Work task
Without including the pictures, copy out every line below.

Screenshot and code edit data
◇ ◇ ◇ ◇ ◇

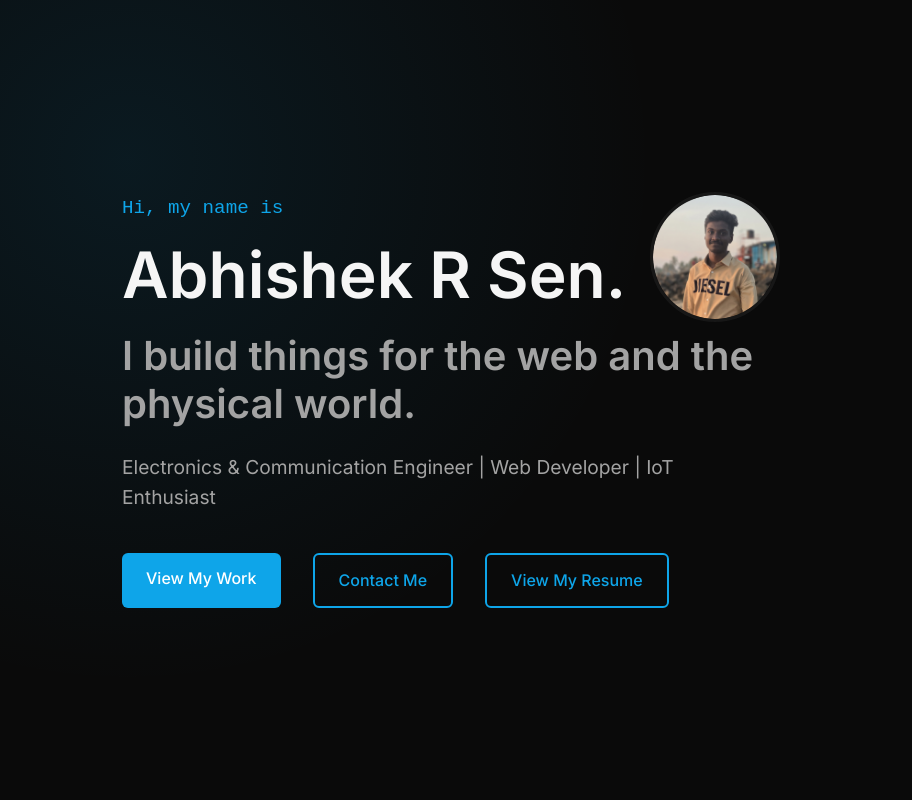
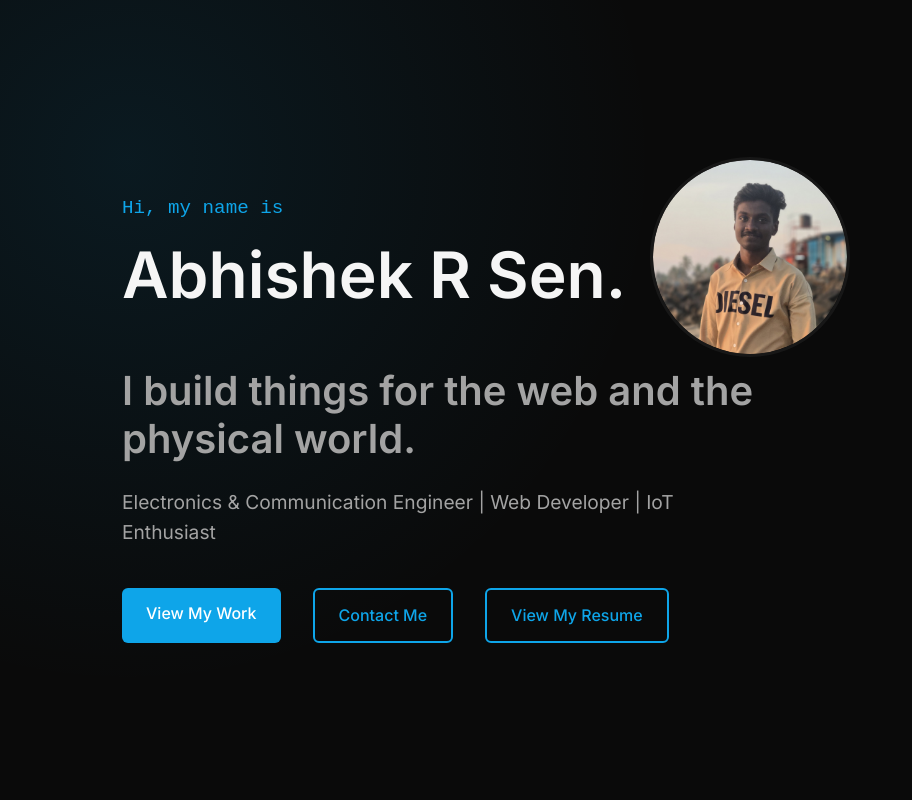
Before and after one commit to abhishekrsen/Abhishek-R-Sen-Portfolio, a React (Vite) app in the folder client/: page / in a window 1280 px wide. Shown: the top 800 px of the page, without its empty margins (0-912 px from the left). Built offline with nearby package versions, Linux system fonts and the light colour scheme.

Commit message:
Increase profile image size slightly

```diff
--- a/client/src/components/Hero.css
+++ b/client/src/components/Hero.css
@@ -22,8 +22,8 @@
 }
 
 .hero-profile-pic {
-  width: 130px;
-  height: 130px;
+  width: 200px;
+  height: 200px;
   object-fit: cover;
   border-radius: 50%;
   box-shadow: 0 5px 15px -5px var(--primary-color);
```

◇ ◇ ◇ ◇ ◇

Solved exercise
Before and after one commit to abhishekrsen/Abhishek-R-Sen-Portfolio, a React (Vite) app in the folder client/: page / in a window 1280 px wide. Shown: the top 800 px of the page, without its empty margins (0-912 px from the left). Built offline with nearby package versions, Linux system fonts and the light colour scheme.

Commit message:
Increase profile image size slightly

```diff
--- a/client/src/components/Hero.css
+++ b/client/src/components/Hero.css
@@ -22,8 +22,8 @@
 }
 
 .hero-profile-pic {
-  width: 130px;
-  height: 130px;
+  width: 200px;
+  height: 200px;
   object-fit: cover;
   border-radius: 50%;
   box-shadow: 0 5px 15px -5px var(--primary-color);
```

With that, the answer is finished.